Once the pictures are removed, restate the data below word for word.

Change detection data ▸
-- -- --
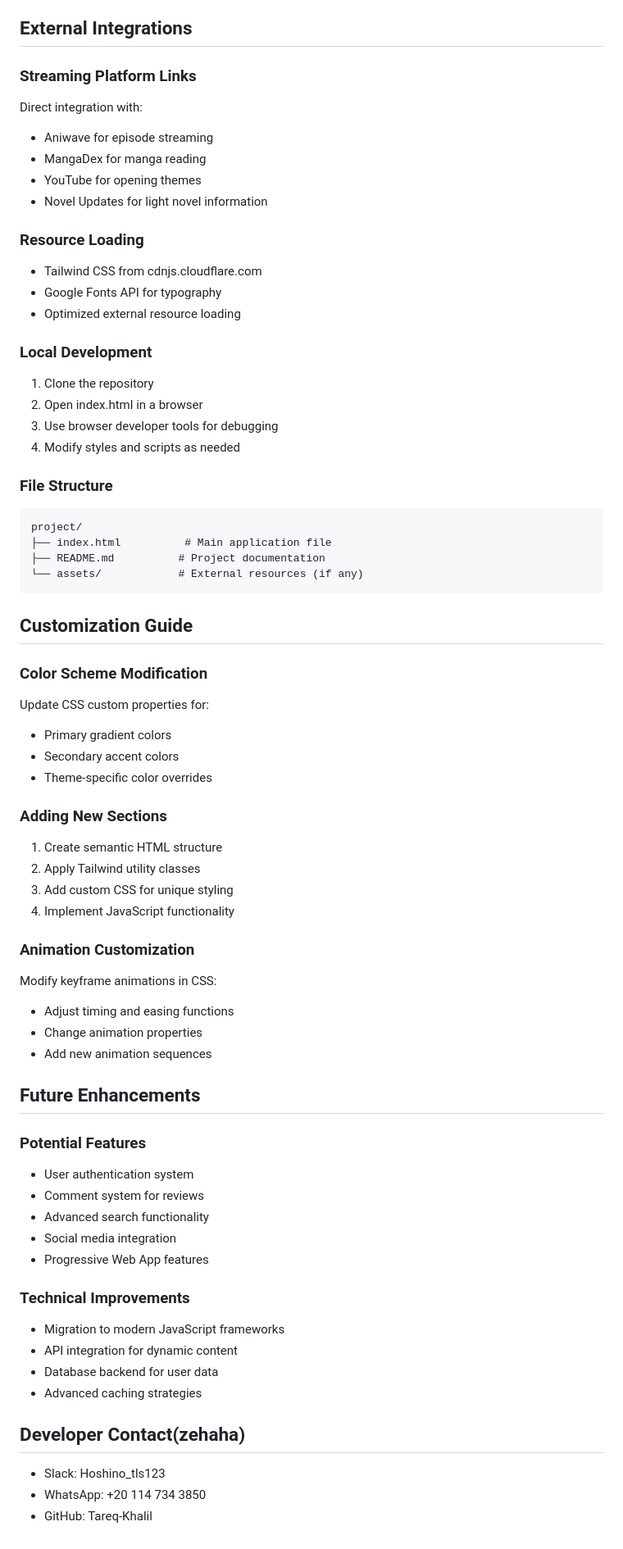
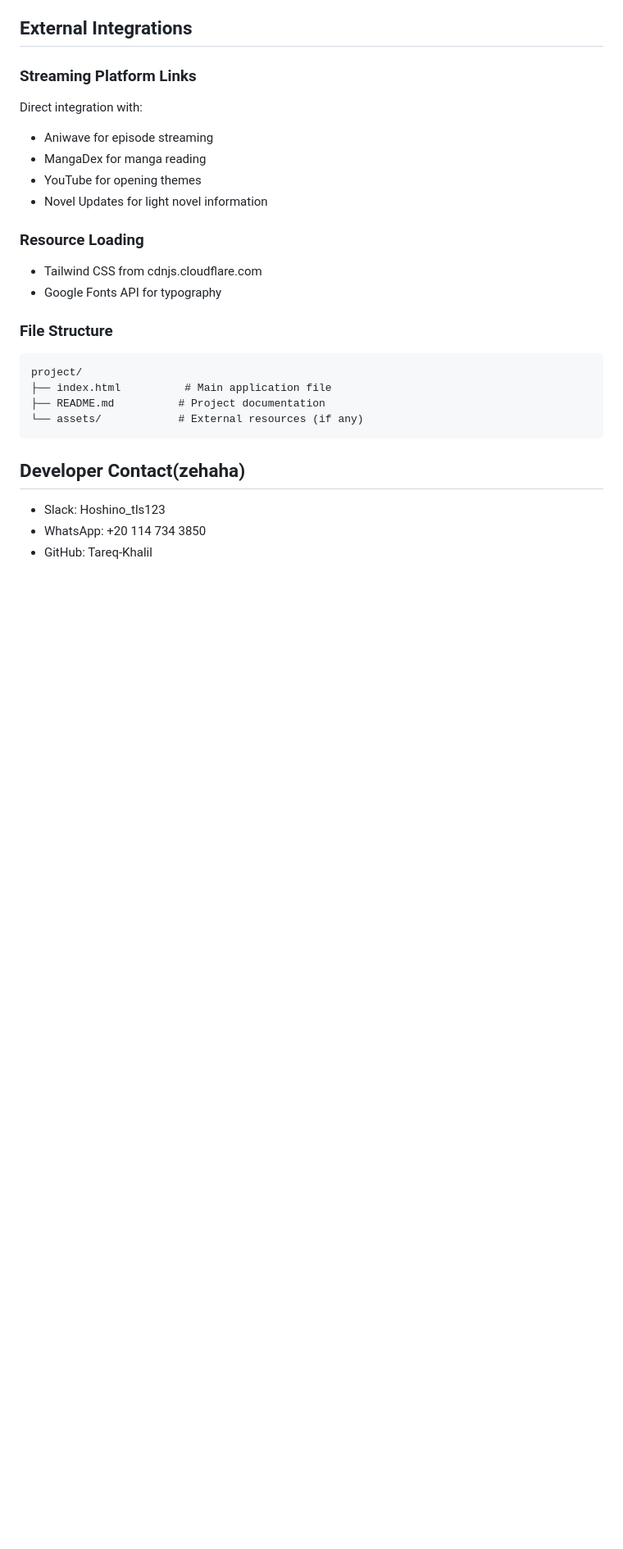
Before and after one commit to Tareq-Khalil/TANMDSMR_Kawaiii, a Markdown page: Readme.md, the part around the change printed below. Shown: that part at 82% size. GitHub-like rendering; blank space fills up the shorter version.

````diff
--- a/Readme.md
+++ b/Readme.md
@@ -129,14 +114,6 @@ Direct integration with:
 ### Resource Loading
 - Tailwind CSS from cdnjs.cloudflare.com
 - Google Fonts API for typography
-- Optimized external resource loading
-
-
-### Local Development
-1. Clone the repository
-2. Open index.html in a browser
-3. Use browser developer tools for debugging
-4. Modify styles and scripts as needed
 
 ### File Structure
 ```
@@ -146,41 +123,6 @@ project/
 └── assets/            # External resources (if any)
 ```
 
-## Customization Guide
-
-### Color Scheme Modification
-Update CSS custom properties for:
-- Primary gradient colors
-- Secondary accent colors
-- Theme-specific color overrides
-
-### Adding New Sections
-1. Create semantic HTML structure
-2. Apply Tailwind utility classes
-3. Add custom CSS for unique styling
-4. Implement JavaScript functionality
-
-### Animation Customization
-Modify keyframe animations in CSS:
-- Adjust timing and easing functions
-- Change animation properties
-- Add new animation sequences
-
-## Future Enhancements
-
-### Potential Features
-- User authentication system
-- Comment system for reviews
-- Advanced search functionality
-- Social media integration
-- Progressive Web App features
-
-### Technical Improvements
-- Migration to modern JavaScript frameworks
-- API integration for dynamic content
-- Database backend for user data
-- Advanced caching strategies
-
 ## Developer Contact(zehaha)
 
 - Slack: Hoshino_tls123
````
Also changed, not shown: other parts of Readme.md (+1 -16 lines).
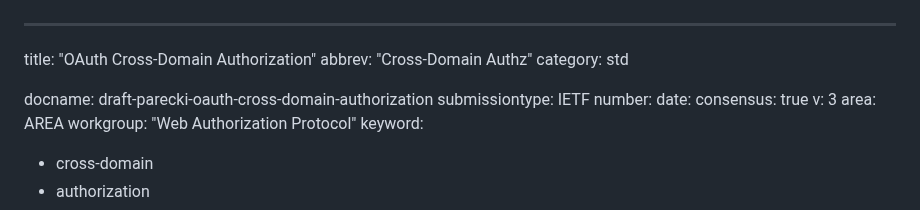
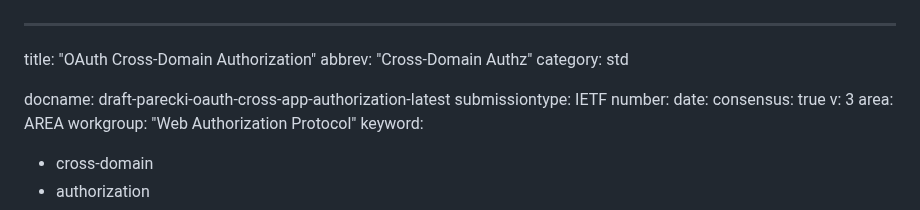
Before and after one commit to aaronpk/draft-parecki-oauth-identity-assertion-authz-grant, a Markdown page: draft-parecki-oauth-cross-app-authorization.md, the part around the change. GitHub-like rendering.

Commit message:
Update draft labels

```diff
--- a/draft-parecki-oauth-cross-app-authorization.md
+++ b/draft-parecki-oauth-cross-app-authorization.md
@@ -3,7 +3,7 @@ title: "OAuth Cross-Domain Authorization"
 abbrev: "Cross-Domain Authz"
 category: std
 
-docname: draft-parecki-oauth-cross-domain-authorization
+docname: draft-parecki-oauth-cross-app-authorization-latest
 submissiontype: IETF
 number:
 date:
```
-- -- --
Reply to the task ▸
Before and after one commit to Tareq-Khalil/TANMDSMR_Kawaiii, a Markdown page: Readme.md, the part around the change printed below. Shown: that part at 82% size. GitHub-like rendering; blank space fills up the shorter version.

````diff
--- a/Readme.md
+++ b/Readme.md
@@ -129,14 +114,6 @@ Direct integration with:
 ### Resource Loading
 - Tailwind CSS from cdnjs.cloudflare.com
 - Google Fonts API for typography
-- Optimized external resource loading
-
-
-### Local Development
-1. Clone the repository
-2. Open index.html in a browser
-3. Use browser developer tools for debugging
-4. Modify styles and scripts as needed
 
 ### File Structure
 ```
@@ -146,41 +123,6 @@ project/
 └── assets/            # External resources (if any)
 ```
 
-## Customization Guide
-
-### Color Scheme Modification
-Update CSS custom properties for:
-- Primary gradient colors
-- Secondary accent colors
-- Theme-specific color overrides
-
-### Adding New Sections
-1. Create semantic HTML structure
-2. Apply Tailwind utility classes
-3. Add custom CSS for unique styling
-4. Implement JavaScript functionality
-
-### Animation Customization
-Modify keyframe animations in CSS:
-- Adjust timing and easing functions
-- Change animation properties
-- Add new animation sequences
-
-## Future Enhancements
-
-### Potential Features
-- User authentication system
-- Comment system for reviews
-- Advanced search functionality
-- Social media integration
-- Progressive Web App features
-
-### Technical Improvements
-- Migration to modern JavaScript frameworks
-- API integration for dynamic content
-- Database backend for user data
-- Advanced caching strategies
-
 ## Developer Contact(zehaha)
 
 - Slack: Hoshino_tls123
````
Also changed, not shown: other parts of Readme.md (+1 -16 lines).
Before and after one commit to aaronpk/draft-parecki-oauth-identity-assertion-authz-grant, a Markdown page: draft-parecki-oauth-cross-app-authorization.md, the part around the change. GitHub-like rendering.

Commit message:
Update draft labels

```diff
--- a/draft-parecki-oauth-cross-app-authorization.md
+++ b/draft-parecki-oauth-cross-app-authorization.md
@@ -3,7 +3,7 @@ title: "OAuth Cross-Domain Authorization"
 abbrev: "Cross-Domain Authz"
 category: std
 
-docname: draft-parecki-oauth-cross-domain-authorization
+docname: draft-parecki-oauth-cross-app-authorization-latest
 submissiontype: IETF
 number:
 date:
```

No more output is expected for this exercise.